> [Work to be completed] Print the entries in full, word for word, but not the pictures.

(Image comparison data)

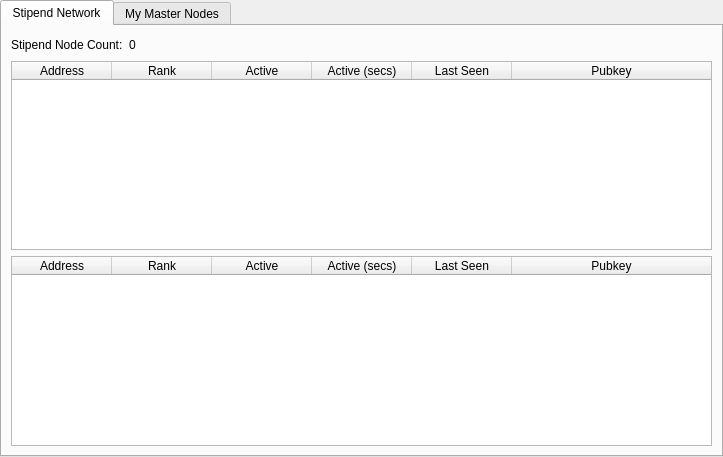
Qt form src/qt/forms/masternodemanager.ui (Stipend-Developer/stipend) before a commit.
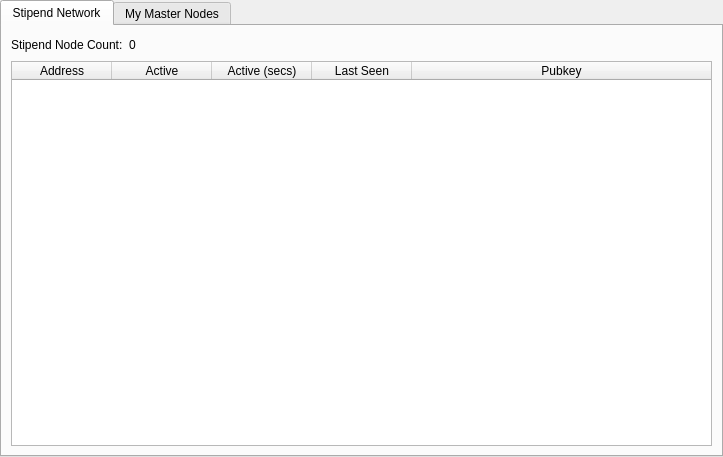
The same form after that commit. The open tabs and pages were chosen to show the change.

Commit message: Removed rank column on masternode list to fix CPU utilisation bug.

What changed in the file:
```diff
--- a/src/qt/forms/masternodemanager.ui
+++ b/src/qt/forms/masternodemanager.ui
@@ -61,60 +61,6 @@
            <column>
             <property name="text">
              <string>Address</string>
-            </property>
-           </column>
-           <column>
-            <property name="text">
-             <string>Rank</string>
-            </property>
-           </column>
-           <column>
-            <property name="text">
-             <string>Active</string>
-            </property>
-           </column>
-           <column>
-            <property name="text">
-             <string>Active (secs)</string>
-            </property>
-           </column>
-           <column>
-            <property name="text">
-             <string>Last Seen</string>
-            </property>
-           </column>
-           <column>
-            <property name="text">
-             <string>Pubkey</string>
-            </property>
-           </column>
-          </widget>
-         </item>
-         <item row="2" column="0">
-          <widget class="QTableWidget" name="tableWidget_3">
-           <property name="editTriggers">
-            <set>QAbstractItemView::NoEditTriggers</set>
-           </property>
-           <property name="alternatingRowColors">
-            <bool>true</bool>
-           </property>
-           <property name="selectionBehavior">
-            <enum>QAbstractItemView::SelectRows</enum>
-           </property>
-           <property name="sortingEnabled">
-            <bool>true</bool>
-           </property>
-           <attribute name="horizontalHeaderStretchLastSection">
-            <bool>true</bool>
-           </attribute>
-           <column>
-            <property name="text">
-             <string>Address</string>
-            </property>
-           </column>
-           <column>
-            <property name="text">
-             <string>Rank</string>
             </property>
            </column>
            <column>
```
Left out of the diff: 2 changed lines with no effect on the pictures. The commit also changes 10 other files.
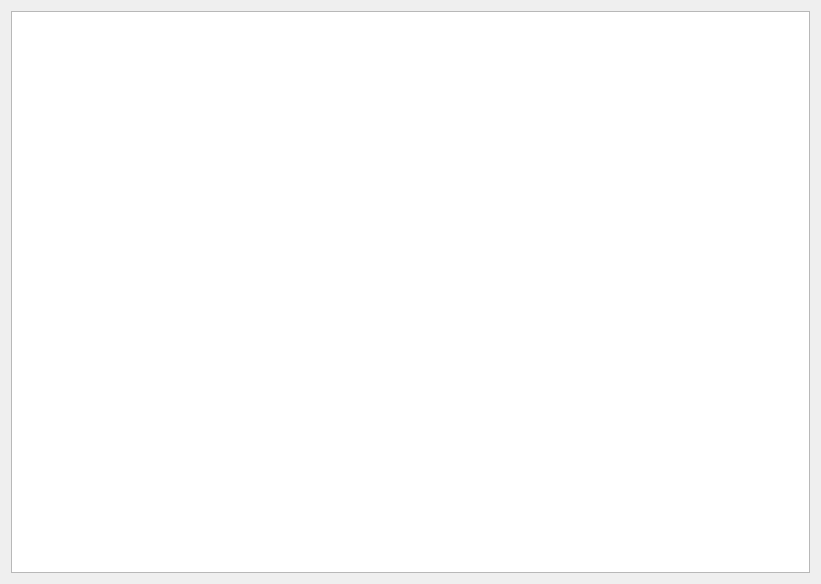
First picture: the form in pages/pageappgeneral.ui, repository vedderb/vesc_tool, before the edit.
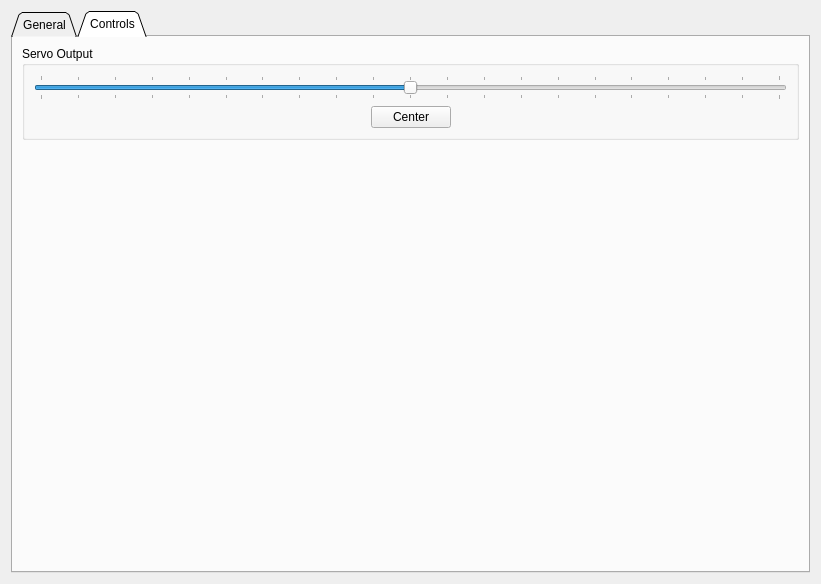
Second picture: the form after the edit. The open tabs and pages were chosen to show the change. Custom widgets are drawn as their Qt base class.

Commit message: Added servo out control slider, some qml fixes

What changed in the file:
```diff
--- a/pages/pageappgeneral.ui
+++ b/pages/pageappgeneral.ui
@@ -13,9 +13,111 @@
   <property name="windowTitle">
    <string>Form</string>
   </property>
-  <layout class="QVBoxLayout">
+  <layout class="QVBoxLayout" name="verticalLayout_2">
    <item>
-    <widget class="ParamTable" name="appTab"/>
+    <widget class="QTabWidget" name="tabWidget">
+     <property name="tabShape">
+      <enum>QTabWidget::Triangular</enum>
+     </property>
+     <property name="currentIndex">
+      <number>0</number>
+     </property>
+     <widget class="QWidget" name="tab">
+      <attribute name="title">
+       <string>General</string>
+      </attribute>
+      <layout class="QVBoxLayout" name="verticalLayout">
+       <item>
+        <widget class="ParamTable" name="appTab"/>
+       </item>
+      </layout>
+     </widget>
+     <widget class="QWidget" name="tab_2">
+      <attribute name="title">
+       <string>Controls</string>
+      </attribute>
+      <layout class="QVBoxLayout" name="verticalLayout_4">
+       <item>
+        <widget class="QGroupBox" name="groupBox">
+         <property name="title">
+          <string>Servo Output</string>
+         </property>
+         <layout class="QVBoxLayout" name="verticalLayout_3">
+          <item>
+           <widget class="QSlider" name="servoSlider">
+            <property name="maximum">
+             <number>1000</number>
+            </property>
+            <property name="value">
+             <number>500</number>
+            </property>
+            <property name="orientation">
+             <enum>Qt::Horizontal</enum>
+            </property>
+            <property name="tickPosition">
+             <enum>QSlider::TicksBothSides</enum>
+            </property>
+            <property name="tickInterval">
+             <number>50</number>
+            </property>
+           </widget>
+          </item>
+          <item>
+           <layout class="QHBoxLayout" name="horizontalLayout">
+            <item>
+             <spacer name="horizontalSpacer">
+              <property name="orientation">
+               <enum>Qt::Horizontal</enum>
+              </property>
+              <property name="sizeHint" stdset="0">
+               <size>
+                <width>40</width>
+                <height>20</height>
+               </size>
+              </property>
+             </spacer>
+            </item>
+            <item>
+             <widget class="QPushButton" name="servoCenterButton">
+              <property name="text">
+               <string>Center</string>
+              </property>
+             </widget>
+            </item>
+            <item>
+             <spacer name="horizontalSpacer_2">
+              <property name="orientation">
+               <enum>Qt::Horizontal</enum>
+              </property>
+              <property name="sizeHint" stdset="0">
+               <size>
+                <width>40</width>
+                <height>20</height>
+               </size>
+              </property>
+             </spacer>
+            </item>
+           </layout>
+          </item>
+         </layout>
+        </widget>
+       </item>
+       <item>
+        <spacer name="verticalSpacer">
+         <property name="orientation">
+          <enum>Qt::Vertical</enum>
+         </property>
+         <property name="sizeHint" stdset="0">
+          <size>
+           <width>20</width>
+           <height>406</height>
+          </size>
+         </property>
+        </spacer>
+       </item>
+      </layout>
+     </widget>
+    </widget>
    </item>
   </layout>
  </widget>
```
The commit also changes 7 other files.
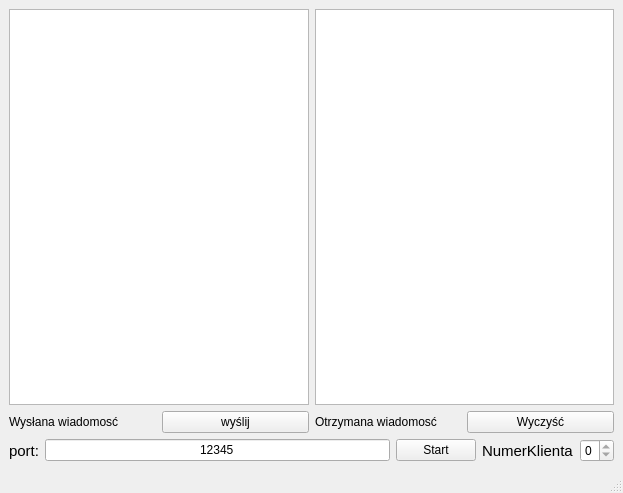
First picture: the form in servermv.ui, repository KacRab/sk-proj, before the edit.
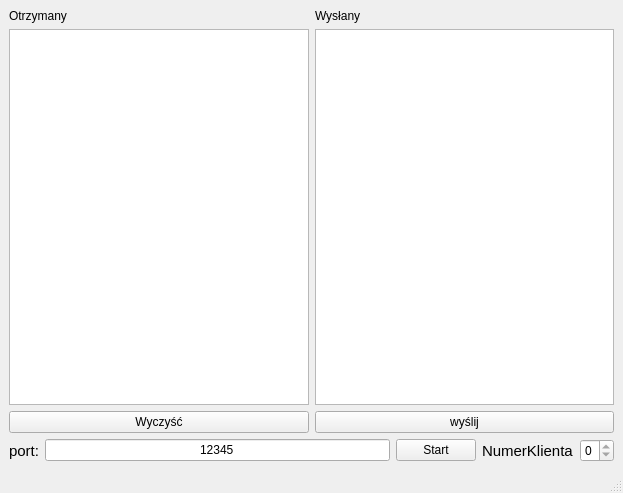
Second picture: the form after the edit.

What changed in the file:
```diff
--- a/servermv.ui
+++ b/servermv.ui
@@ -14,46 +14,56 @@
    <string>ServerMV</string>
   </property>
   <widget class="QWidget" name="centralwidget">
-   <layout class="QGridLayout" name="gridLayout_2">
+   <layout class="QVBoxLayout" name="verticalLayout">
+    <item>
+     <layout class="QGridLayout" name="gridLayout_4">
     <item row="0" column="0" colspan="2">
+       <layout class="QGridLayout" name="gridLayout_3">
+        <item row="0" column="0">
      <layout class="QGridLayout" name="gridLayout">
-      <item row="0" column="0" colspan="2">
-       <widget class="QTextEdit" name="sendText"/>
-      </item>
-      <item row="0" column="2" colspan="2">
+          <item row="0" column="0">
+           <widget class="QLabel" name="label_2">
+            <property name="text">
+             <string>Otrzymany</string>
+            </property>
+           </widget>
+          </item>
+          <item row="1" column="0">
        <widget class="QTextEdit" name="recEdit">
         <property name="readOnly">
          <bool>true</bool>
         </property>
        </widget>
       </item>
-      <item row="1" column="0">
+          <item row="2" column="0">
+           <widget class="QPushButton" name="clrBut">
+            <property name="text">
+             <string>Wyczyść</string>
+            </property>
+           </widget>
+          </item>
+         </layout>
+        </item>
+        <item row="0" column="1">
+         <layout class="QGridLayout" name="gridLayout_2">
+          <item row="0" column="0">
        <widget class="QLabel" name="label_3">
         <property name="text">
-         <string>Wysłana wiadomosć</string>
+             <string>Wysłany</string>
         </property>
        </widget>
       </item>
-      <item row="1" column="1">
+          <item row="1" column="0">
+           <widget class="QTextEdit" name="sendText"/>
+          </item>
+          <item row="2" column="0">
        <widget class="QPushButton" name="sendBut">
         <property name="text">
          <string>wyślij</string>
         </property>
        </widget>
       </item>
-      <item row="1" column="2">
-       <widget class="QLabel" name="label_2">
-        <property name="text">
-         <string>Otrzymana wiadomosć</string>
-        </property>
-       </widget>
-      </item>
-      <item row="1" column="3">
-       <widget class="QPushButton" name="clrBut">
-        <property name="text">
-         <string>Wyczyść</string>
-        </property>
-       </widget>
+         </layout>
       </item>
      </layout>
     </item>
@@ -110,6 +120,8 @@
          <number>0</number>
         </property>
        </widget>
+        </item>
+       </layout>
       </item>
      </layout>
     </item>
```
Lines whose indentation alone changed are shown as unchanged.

> [Response area]
Qt form src/qt/forms/masternodemanager.ui (Stipend-Developer/stipend) before a commit.
The same form after that commit. The open tabs and pages were chosen to show the change.

Commit message: Removed rank column on masternode list to fix CPU utilisation bug.

What changed in the file:
```diff
--- a/src/qt/forms/masternodemanager.ui
+++ b/src/qt/forms/masternodemanager.ui
@@ -61,60 +61,6 @@
            <column>
             <property name="text">
              <string>Address</string>
-            </property>
-           </column>
-           <column>
-            <property name="text">
-             <string>Rank</string>
-            </property>
-           </column>
-           <column>
-            <property name="text">
-             <string>Active</string>
-            </property>
-           </column>
-           <column>
-            <property name="text">
-             <string>Active (secs)</string>
-            </property>
-           </column>
-           <column>
-            <property name="text">
-             <string>Last Seen</string>
-            </property>
-           </column>
-           <column>
-            <property name="text">
-             <string>Pubkey</string>
-            </property>
-           </column>
-          </widget>
-         </item>
-         <item row="2" column="0">
-          <widget class="QTableWidget" name="tableWidget_3">
-           <property name="editTriggers">
-            <set>QAbstractItemView::NoEditTriggers</set>
-           </property>
-           <property name="alternatingRowColors">
-            <bool>true</bool>
-           </property>
-           <property name="selectionBehavior">
-            <enum>QAbstractItemView::SelectRows</enum>
-           </property>
-           <property name="sortingEnabled">
-            <bool>true</bool>
-           </property>
-           <attribute name="horizontalHeaderStretchLastSection">
-            <bool>true</bool>
-           </attribute>
-           <column>
-            <property name="text">
-             <string>Address</string>
-            </property>
-           </column>
-           <column>
-            <property name="text">
-             <string>Rank</string>
             </property>
            </column>
            <column>
```
Left out of the diff: 2 changed lines with no effect on the pictures. The commit also changes 10 other files.
First picture: the form in pages/pageappgeneral.ui, repository vedderb/vesc_tool, before the edit.
Second picture: the form after the edit. The open tabs and pages were chosen to show the change. Custom widgets are drawn as their Qt base class.

Commit message: Added servo out control slider, some qml fixes

What changed in the file:
```diff
--- a/pages/pageappgeneral.ui
+++ b/pages/pageappgeneral.ui
@@ -13,9 +13,111 @@
   <property name="windowTitle">
    <string>Form</string>
   </property>
-  <layout class="QVBoxLayout">
+  <layout class="QVBoxLayout" name="verticalLayout_2">
    <item>
-    <widget class="ParamTable" name="appTab"/>
+    <widget class="QTabWidget" name="tabWidget">
+     <property name="tabShape">
+      <enum>QTabWidget::Triangular</enum>
+     </property>
+     <property name="currentIndex">
+      <number>0</number>
+     </property>
+     <widget class="QWidget" name="tab">
+      <attribute name="title">
+       <string>General</string>
+      </attribute>
+      <layout class="QVBoxLayout" name="verticalLayout">
+       <item>
+        <widget class="ParamTable" name="appTab"/>
+       </item>
+      </layout>
+     </widget>
+     <widget class="QWidget" name="tab_2">
+      <attribute name="title">
+       <string>Controls</string>
+      </attribute>
+      <layout class="QVBoxLayout" name="verticalLayout_4">
+       <item>
+        <widget class="QGroupBox" name="groupBox">
+         <property name="title">
+          <string>Servo Output</string>
+         </property>
+         <layout class="QVBoxLayout" name="verticalLayout_3">
+          <item>
+           <widget class="QSlider" name="servoSlider">
+            <property name="maximum">
+             <number>1000</number>
+            </property>
+            <property name="value">
+             <number>500</number>
+            </property>
+            <property name="orientation">
+             <enum>Qt::Horizontal</enum>
+            </property>
+            <property name="tickPosition">
+             <enum>QSlider::TicksBothSides</enum>
+            </property>
+            <property name="tickInterval">
+             <number>50</number>
+            </property>
+           </widget>
+          </item>
+          <item>
+           <layout class="QHBoxLayout" name="horizontalLayout">
+            <item>
+             <spacer name="horizontalSpacer">
+              <property name="orientation">
+               <enum>Qt::Horizontal</enum>
+              </property>
+              <property name="sizeHint" stdset="0">
+               <size>
+                <width>40</width>
+                <height>20</height>
+               </size>
+              </property>
+             </spacer>
+            </item>
+            <item>
+             <widget class="QPushButton" name="servoCenterButton">
+              <property name="text">
+               <string>Center</string>
+              </property>
+             </widget>
+            </item>
+            <item>
+             <spacer name="horizontalSpacer_2">
+              <property name="orientation">
+               <enum>Qt::Horizontal</enum>
+              </property>
+              <property name="sizeHint" stdset="0">
+               <size>
+                <width>40</width>
+                <height>20</height>
+               </size>
+              </property>
+             </spacer>
+            </item>
+           </layout>
+          </item>
+         </layout>
+        </widget>
+       </item>
+       <item>
+        <spacer name="verticalSpacer">
+         <property name="orientation">
+          <enum>Qt::Vertical</enum>
+         </property>
+         <property name="sizeHint" stdset="0">
+          <size>
+           <width>20</width>
+           <height>406</height>
+          </size>
+         </property>
+        </spacer>
+       </item>
+      </layout>
+     </widget>
+    </widget>
    </item>
   </layout>
  </widget>
```
The commit also changes 7 other files.
First picture: the form in servermv.ui, repository KacRab/sk-proj, before the edit.
Second picture: the form after the edit.

What changed in the file:
```diff
--- a/servermv.ui
+++ b/servermv.ui
@@ -14,46 +14,56 @@
    <string>ServerMV</string>
   </property>
   <widget class="QWidget" name="centralwidget">
-   <layout class="QGridLayout" name="gridLayout_2">
+   <layout class="QVBoxLayout" name="verticalLayout">
+    <item>
+     <layout class="QGridLayout" name="gridLayout_4">
     <item row="0" column="0" colspan="2">
+       <layout class="QGridLayout" name="gridLayout_3">
+        <item row="0" column="0">
      <layout class="QGridLayout" name="gridLayout">
-      <item row="0" column="0" colspan="2">
-       <widget class="QTextEdit" name="sendText"/>
-      </item>
-      <item row="0" column="2" colspan="2">
+          <item row="0" column="0">
+           <widget class="QLabel" name="label_2">
+            <property name="text">
+             <string>Otrzymany</string>
+            </property>
+           </widget>
+          </item>
+          <item row="1" column="0">
        <widget class="QTextEdit" name="recEdit">
         <property name="readOnly">
          <bool>true</bool>
         </property>
        </widget>
       </item>
-      <item row="1" column="0">
+          <item row="2" column="0">
+           <widget class="QPushButton" name="clrBut">
+            <property name="text">
+             <string>Wyczyść</string>
+            </property>
+           </widget>
+          </item>
+         </layout>
+        </item>
+        <item row="0" column="1">
+         <layout class="QGridLayout" name="gridLayout_2">
+          <item row="0" column="0">
        <widget class="QLabel" name="label_3">
         <property name="text">
-         <string>Wysłana wiadomosć</string>
+             <string>Wysłany</string>
         </property>
        </widget>
       </item>
-      <item row="1" column="1">
+          <item row="1" column="0">
+           <widget class="QTextEdit" name="sendText"/>
+          </item>
+          <item row="2" column="0">
        <widget class="QPushButton" name="sendBut">
         <property name="text">
          <string>wyślij</string>
         </property>
        </widget>
       </item>
-      <item row="1" column="2">
-       <widget class="QLabel" name="label_2">
-        <property name="text">
-         <string>Otrzymana wiadomosć</string>
-        </property>
-       </widget>
-      </item>
-      <item row="1" column="3">
-       <widget class="QPushButton" name="clrBut">
-        <property name="text">
-         <string>Wyczyść</string>
-        </property>
-       </widget>
+         </layout>
       </item>
      </layout>
     </item>
@@ -110,6 +120,8 @@
          <number>0</number>
         </property>
        </widget>
+        </item>
+       </layout>
       </item>
      </layout>
     </item>
```
Lines whose indentation alone changed are shown as unchanged.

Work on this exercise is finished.